Jay Rhind is a full-time MBA student at the University of British Columbia's Sauder School of Business in Vancouver. Jay completed his undergraduate degree from Queen's University in Kingston, majoring in biology, in 2009. His previous work experience includes business development at a startup renewable energy company, as well as corporate finance advisory work in Toronto. At Sauder, Jay is the president of the MBA Finance Club and a member of the MBA hockey team. In his spare time, he teaches scuba diving and enjoys time with his family skiing and fishing. This is his first post in a continuing series.
My name is Jay Rhind, and over the course of the next 16 months I will be sharing my business-school experience, hopefully shedding some light on the realities of going through an MBA program. Throughout the experience, I will attempt to give an unabridged perspective on the value of my MBA experience.
In today's world, it is important for a young professional to stop and think – think about what you are doing personally and professionally and evaluate whether this was really what you signed up for. Are you happy with your career direction and progression? Are you feeling personally motivated and satisfied? These were the initial steps that led me down the path toward getting my MBA. It took some thoughtful advice from a family friend to start this introspective thinking. He said to me:
"Jay, sit down with a pad of paper, a pen and an envelope. Write to future Jay. Write your first letter to future Jay in five years, the next to future Jay in 10 years, and lastly to future Jay in 50 years. Describe where you are personally and professionally. Once you're done, read your letters. Future Jay is likely highly accomplished both personally and professionally. Now find out what is preventing present Jay from becoming future Jay and take action today."
This remains one of the most informative processes I have gone through. The exercise prompted me to buy a copy of Clayton M. Christensen's book How Will You Measure Your Life? The Harvard Business School professor and author's book advocates for taking the right life courses from the "school of experience." The right courses, he argues, are those that satisfy both your personal motivators (what gets you excited) and the so-called "hygiene factors," things connected with a job that may not make an employee feel satisfied but that will make him unhappy if not provided (status, compensation, job security, work conditions). These courses are not a predetermined syllabus, but tailored to an individual's ambitions and future goals.
So how does taking an MBA from Sauder fit in as a course for me in the school of experience?
I can answer that in three ways:
An MBA demands introspection
An MBA program is a rare opportunity in a professional's life, after undergraduate school and before retirement, to step back and ask yourself questions such as: What really motivates me, and how important are the hygiene factors of compensation, job prestige and so on. This introspective process, which begins at the application stage, and continues throughout the program, is one of the primary reasons I am pursuing an MBA.
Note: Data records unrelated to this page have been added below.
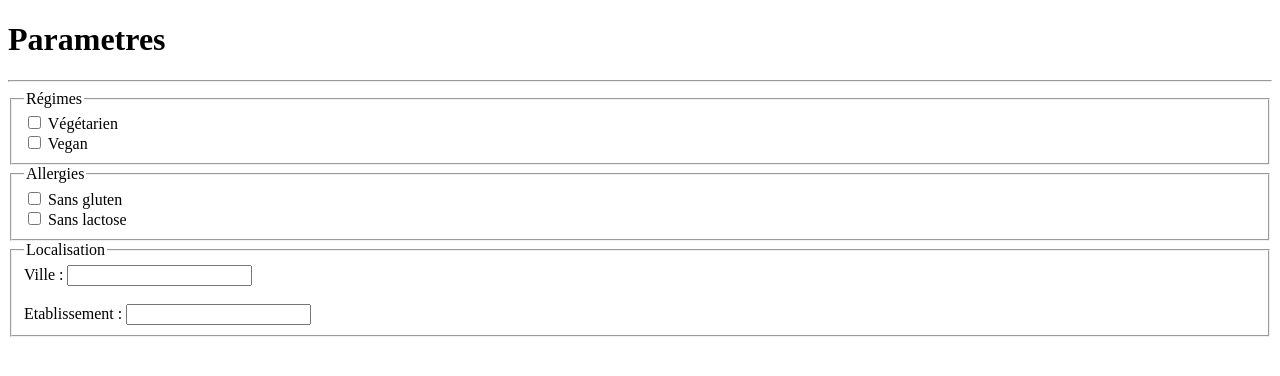
After one commit to BlackShack24/Ru-servation, a Django app: template Ruservation/appPrincipale/templates/appPrincipale/parametres.html in a window 1280 px wide. The commit adds this page. Shown: the top 376 px of the page. Run offline with Django 3.2, Linux system fonts and the light colour scheme; the template is opened without the code that fills it, so the values that code supplies are empty.

Commit message:
Page parametres créée

```diff
--- /dev/null
+++ b/Ruservation/appPrincipale/templates/appPrincipale/parametres.html
@@ -0,0 +1,41 @@
+{% extends 'appPrincipale/base.html' %}
+
+{% block title %}Parametres{% endblock %}
+
+{% block content %}
+
+  <fieldset>
+    <legend>Régimes</legend>
+    <div>
+      <input type="checkbox" id="vegetarien" name="regime" value="vegetarien">
+      <label for="vegetarien">Végétarien</label>
+    </div>
+    <div>
+      <input type="checkbox" id="vegan" name="regime" value="vegan">
+      <label for="vegan">Vegan</label>
+    </div>
+  </fieldset>
+  <fieldset>
+    <legend>Allergies</legend>
+    <div>
+      <input type="checkbox" id="sGluten" name="allergie" value="sGluten">
+      <label for="sGluten">Sans gluten</label>
+    </div>
+    <div>
+      <input type="checkbox" id="sLactose" name="allergie" value="sLactose">
+      <label for="sLactose">Sans lactose</label>
+    </div>
+  </fieldset>
+  <fieldset>
+    <legend>Localisation</legend>
+    <div>
+      <label for="ville">Ville : </label>
+      <input type="text" id="ville" name="ville">
+    </div><br>
+    <div>
+      <label for="etab">Etablissement : </label>
+      <input type="text" id="etab" name="etab">
+    </div>
+  </fieldset>
+
+{% endblock %}
--- a/Ruservation/appPrincipale/templates/appPrincipale/profil.html
+++ b/Ruservation/appPrincipale/templates/appPrincipale/profil.html
@@ -25,8 +25,10 @@
   <div>
      <form action="{% url 'login' %}" method="get">
          <input type="submit" value="Déconnexion"/>
-     </form><br>
-     <input type="button" value="Paramètres (fonctionne pas)">
+     </form>
+  </div><br>
+    <div>
+     <a href="/appPrincipale/parametres/{{ user.id }}/">Paramètres</a><br>
   </div><br>
 
 
--- a/Ruservation/appPrincipale/urls.py
+++ b/Ruservation/appPrincipale/urls.py
@@ -13,4 +13,5 @@ urlpatterns = [
     url(r'^profil/(?P<user_id>[0-9]+)/$', views.profil, name='profil'),
     url(r'^addFav/(?P<lieu_id>[0-9]+)/(?P<user_id>[0-9]+)/$', views.addFav, name='addFav'),
     url(r'^favoris/(?P<user_id>[0-9]+)/$', views.favoris, name='favoris'),
+    url(r'^parametres/(?P<user_id>[0-9]+)/$', views.parametres, name='parametres'),
 ]
--- a/Ruservation/appPrincipale/views.py
+++ b/Ruservation/appPrincipale/views.py
@@ -51,3 +51,7 @@ def favoris(request, user_id):
     fav = Favoris.objects.filter(user_id=user_id).values_list('lieu_id', flat='True')
     lieux = LieuRestauration.objects.filter(id__in = fav)
     return render(request, 'appPrincipale/favoris.html', {'lieux' : lieux})
+
+def parametres(request, user_id):
+    userP = UserProfile.objects.get(user_id=user_id)
+    return render(request, 'appPrincipale/parametres.html', {'userP' : userP})
```
Also changed, not shown: Ruservation/appPrincipale/models.py (+14 -0 lines), Ruservation/appPrincipale/migrations/0012_auto_20180127_1745.py (added), Ruservation/appPrincipale/migrations/0013_auto_20180127_1750.py (added), Ruservation/db.sqlite3.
Sauder is representative of my guiding principles
The Sauder MBA is a small program. There are 110 full-time MBA students in my cohort. This means my exposure to faculty and the bonds I'll build with classmates are, in my opinion, much greater than they would otherwise be in a larger program. Realizing that the value I get from the Sauder program is in direct proportion to the effort I put into it appeals to both my principles of preparation and hard work. Furthermore, the Sauder MBA is steeped in sustainability. There are clubs, courses, career tracks and incubators aimed at social innovation and sustainability. This resonates with my perception of self-worth and desire to some day work for an organization that values corporate social responsibility.
Pairing personal knowledge with skill development
I have two thoughts on this matter, paraphrased from U.S. journalist George Will and Hungarian polymath Michael Polanyi, respectively. First, the future has a way of arriving unannounced. And second, you only truly know something when you can apply it to get results. These realities are what I am targeting through my education at Sauder; taking the introspective lessons I learn paired with the skill set developed and applying them to get results in an ever-changing work environment.
A classic Albert Einstein quote can be applied to how I value an MBA: "Not everything that counts can be counted and not everything that can be counted counts." When I reflect on this statement, I appreciate the uncountable benefits of an MBA: the relationships built, the confidence gained, and the introspective time to appreciate my unique skill set. These don't come with a grade, a signing bonus or an employment offer; however, these intangibles count. To me they count a lot.
Jay can reached at email@example.com